There can only be two real reasons to owning a website, selling or sharing. Obviously, this is quite a bold statement to make, but hear me out. Information banks like Wikipedia, social media sites, music sites like Grooveshark and even some personal websites all share their knowledge or services to other sites, many in the hope that users will pass this knowledge on and thus drive visits to said site.
On the other end of the spectrum, we have shopping sites, such as eBay or Play.com, and professional sites that offer a premium paid service or product. Both these types of sites survive and indeed thrive on people visiting and interacting with their content. With this in mind, it should be clear that doing all you can to maximize conversions through your website is a very important tactic to carry out. This is essentially the bottom line of conversion rate optimization (CRO); testing various designs and features on individual pages to discover the ideal structure for optimized conversions.
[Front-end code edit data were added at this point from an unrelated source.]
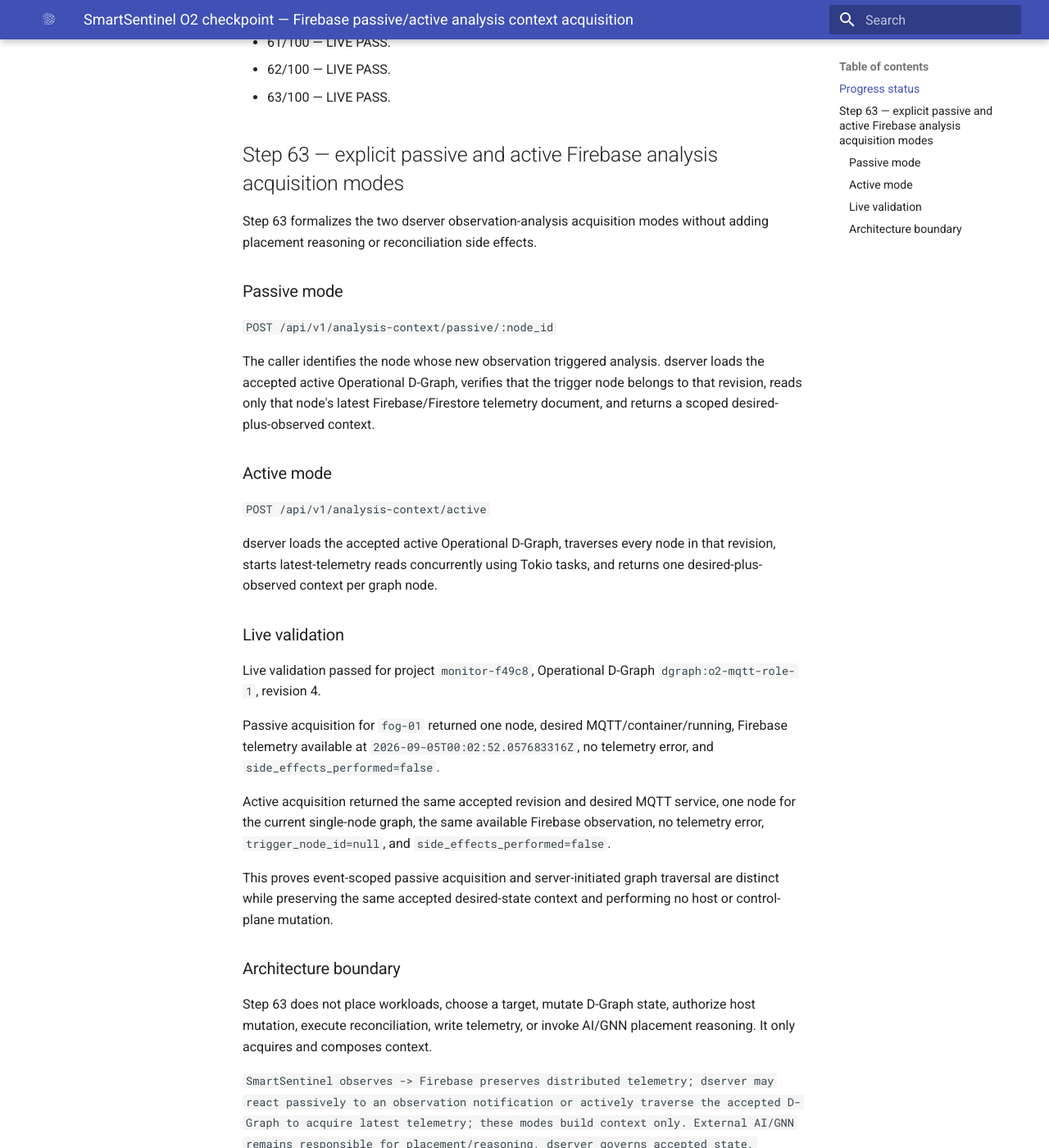
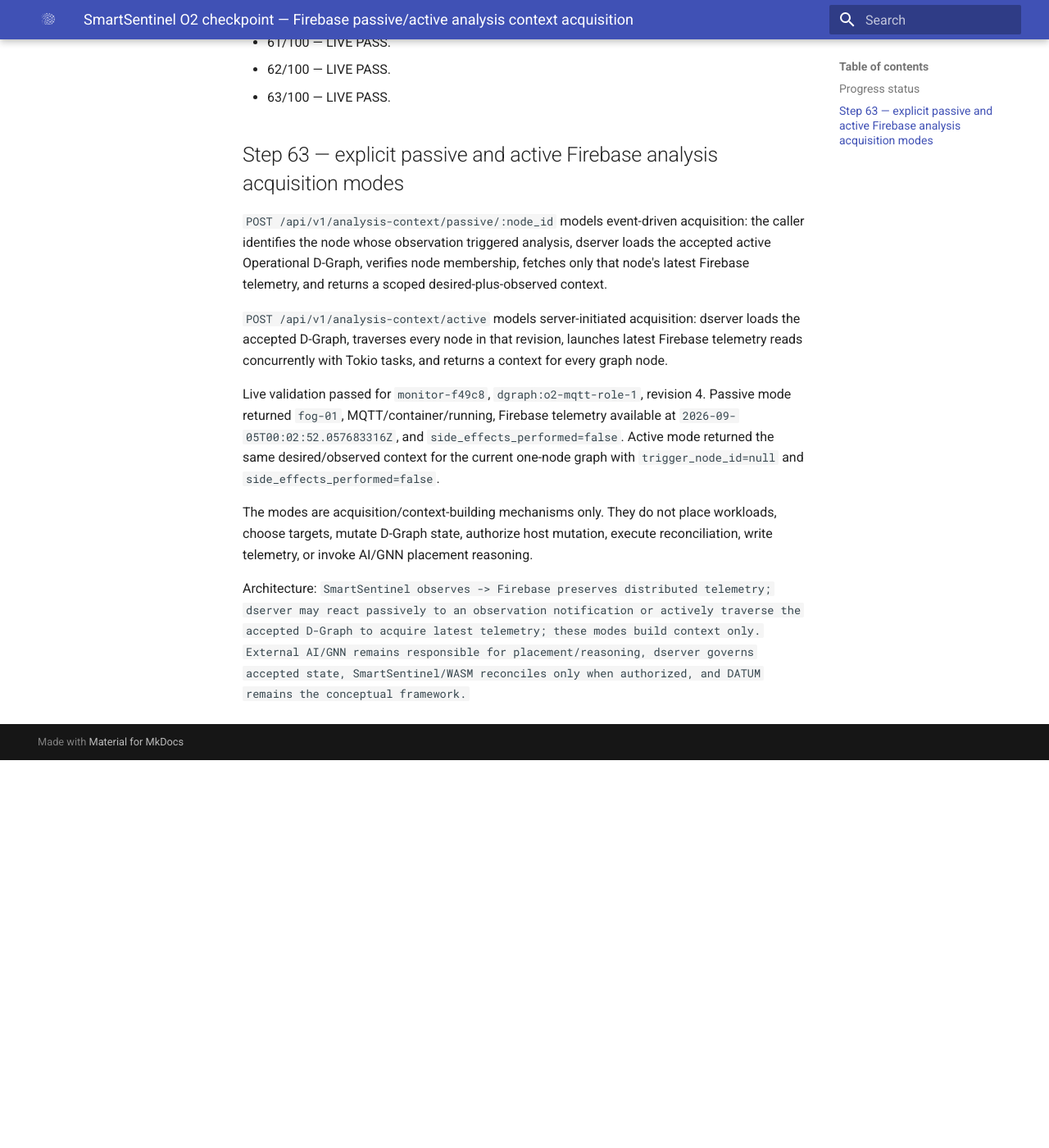
Before and after one commit to dnredson/datum, an MkDocs documentation site: the page built from documentation/checkpoints/SMARTSENTINEL_PROGRESS_2026-09-06_O2_FIREBASE_ANALYSIS_MODES.md, in a window 1280 px wide and 1400 px high, scrolled down 776 px. Shown: the whole window at 82% size. Built offline with MkDocs 1.6.1 and Material for MkDocs 9.7.7, drawn with Linux system fonts in a browser that asks for light colours; after the commit the page ends 1703 px from its top, so only the background shows below that.

Commit message:
Record step 63 final live status

```diff
--- a/documentation/checkpoints/SMARTSENTINEL_PROGRESS_2026-09-06_O2_FIREBASE_ANALYSIS_MODES.md
+++ b/documentation/checkpoints/SMARTSENTINEL_PROGRESS_2026-09-06_O2_FIREBASE_ANALYSIS_MODES.md
@@ -24,32 +24,12 @@
 
 ## Step 63 — explicit passive and active Firebase analysis acquisition modes
 
-Step 63 formalizes the two dserver observation-analysis acquisition modes without adding placement reasoning or reconciliation side effects.
+`POST /api/v1/analysis-context/passive/:node_id` models event-driven acquisition: the caller identifies the node whose observation triggered analysis, dserver loads the accepted active Operational D-Graph, verifies node membership, fetches only that node's latest Firebase telemetry, and returns a scoped desired-plus-observed context.
 
-### Passive mode
+`POST /api/v1/analysis-context/active` models server-initiated acquisition: dserver loads the accepted D-Graph, traverses every node in that revision, launches latest Firebase telemetry reads concurrently with Tokio tasks, and returns a context for every graph node.
 
-`POST /api/v1/analysis-context/passive/:node_id`
+Live validation passed for `monitor-f49c8`, `dgraph:o2-mqtt-role-1`, revision 4. Passive mode returned `fog-01`, MQTT/container/running, Firebase telemetry available at `2026-09-05T00:02:52.057683316Z`, and `side_effects_performed=false`. Active mode returned the same desired/observed context for the current one-node graph with `trigger_node_id=null` and `side_effects_performed=false`.
 
-The caller identifies the node whose new observation triggered analysis. dserver loads the accepted active Operational D-Graph, verifies that the trigger node belongs to that revision, reads only that node's latest Firebase/Firestore telemetry document, and returns a scoped desired-plus-observed context.
+The modes are acquisition/context-building mechanisms only. They do not place workloads, choose targets, mutate D-Graph state, authorize host mutation, execute reconciliation, write telemetry, or invoke AI/GNN placement reasoning.
 
-### Active mode
-
-`POST /api/v1/analysis-context/active`
-
-dserver loads the accepted active Operational D-Graph, traverses every node in that revision, starts latest-telemetry reads concurrently using Tokio tasks, and returns one desired-plus-observed context per graph node.
-
-### Live validation
-
-Live validation passed for project `monitor-f49c8`, Operational D-Graph `dgraph:o2-mqtt-role-1`, revision 4.
-
-Passive acquisition for `fog-01` returned one node, desired MQTT/container/running, Firebase telemetry available at `2026-09-05T00:02:52.057683316Z`, no telemetry error, and `side_effects_performed=false`.
-
-Active acquisition returned the same accepted revision and desired MQTT service, one node for the current single-node graph, the same available Firebase observation, no telemetry error, `trigger_node_id=null`, and `side_effects_performed=false`.
-
-This proves event-scoped passive acquisition and server-initiated graph traversal are distinct while preserving the same accepted desired-state context and performing no host or control-plane mutation.
-
-### Architecture boundary
-
-Step 63 does not place workloads, choose a target, mutate D-Graph state, authorize host mutation, execute reconciliation, write telemetry, or invoke AI/GNN placement reasoning. It only acquires and composes context.
-
-`SmartSentinel observes -> Firebase preserves distributed telemetry; dserver may react passively to an observation notification or actively traverse the accepted D-Graph to acquire latest telemetry; these modes build context only. External AI/GNN remains responsible for placement/reasoning, dserver governs accepted state, SmartSentinel/WASM reconciles only when authorized, and DATUM remains the conceptual framework.`
+Architecture: `SmartSentinel observes -> Firebase preserves distributed telemetry; dserver may react passively to an observation notification or actively traverse the accepted D-Graph to acquire latest telemetry; these modes build context only. External AI/GNN remains responsible for placement/reasoning, dserver governs accepted state, SmartSentinel/WASM reconciles only when authorized, and DATUM remains the conceptual framework.`
```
Most often, users aren’t even aware that CRO is happening on the sites they visit. It can be anything from the subtlest of changes, such as editing the wording of the text slightly, to a drastic overhaul in the design; but although optimizing a site’s conversion rates is a tough challenge, the potential increase in the conversions from your visitors is well worth the struggle.
In fact, you’d probably be surprised to find out how many places are carrying out CRO already, both online and offline. Big supermarkets don’t just move their products around to mess with your head, they’re likely to have to a dedicated team of consumer analysts who study you shopping habits throughout their store and change product locations accordingly. The same goes for shopping sites such as Play.com, you’ll notice that their product pages are displayed in a way that allows you to search for other items, discover lots about the item and suggests relevant alternatives. All of this is designed to promote CRO.
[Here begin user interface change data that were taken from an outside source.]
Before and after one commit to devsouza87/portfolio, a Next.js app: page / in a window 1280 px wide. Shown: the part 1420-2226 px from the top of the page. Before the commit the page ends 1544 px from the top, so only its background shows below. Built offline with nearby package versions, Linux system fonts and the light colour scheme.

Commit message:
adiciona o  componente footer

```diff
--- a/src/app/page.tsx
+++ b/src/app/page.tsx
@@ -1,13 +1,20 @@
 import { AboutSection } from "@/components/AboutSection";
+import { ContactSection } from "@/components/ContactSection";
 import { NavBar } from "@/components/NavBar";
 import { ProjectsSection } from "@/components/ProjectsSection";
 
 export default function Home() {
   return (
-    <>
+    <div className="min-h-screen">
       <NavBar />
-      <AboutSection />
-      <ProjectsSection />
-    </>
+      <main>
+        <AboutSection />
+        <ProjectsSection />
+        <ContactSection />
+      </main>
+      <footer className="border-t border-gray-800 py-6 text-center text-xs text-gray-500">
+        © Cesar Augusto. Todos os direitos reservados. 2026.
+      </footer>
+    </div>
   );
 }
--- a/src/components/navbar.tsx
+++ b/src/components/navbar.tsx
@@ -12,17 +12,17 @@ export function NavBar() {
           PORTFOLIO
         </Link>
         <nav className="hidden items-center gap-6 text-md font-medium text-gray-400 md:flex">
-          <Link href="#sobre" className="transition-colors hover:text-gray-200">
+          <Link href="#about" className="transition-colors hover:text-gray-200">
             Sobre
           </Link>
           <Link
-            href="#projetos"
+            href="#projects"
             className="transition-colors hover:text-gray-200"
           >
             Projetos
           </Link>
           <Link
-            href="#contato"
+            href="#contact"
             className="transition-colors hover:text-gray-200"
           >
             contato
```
Altering and running different builds of your website may seem like an expensive and lengthy process, and whilst it may take a long time to get right. Proper CRO can result in seeing massive returns on all your hard work, as long as the data you collect is recorded properly so that you can analyze it efficiently and understand what you need to change (or not change as may be the case). With this in mind, outlined below are some top techniques to carry out on your site this year to help achieve CRO:
I’m not talking about having a live service desk available on your site to aid with peoples queries (you’ve got Twitter for that), instead, I mean using a personalized voice when writing copy for your site. Google’s updates have already done great work in ensuring that sites need to contain quality content to thrive, and what better way to connect with your audience than actually talk to them. Shopping sites have been doing this for years with personalized recommendations (but even they still have quite a way to go). You don’t have to get too personal, but speaking and writing like a human, and not a faceless brand, is fast becoming a brilliant way to drive CRO on your site.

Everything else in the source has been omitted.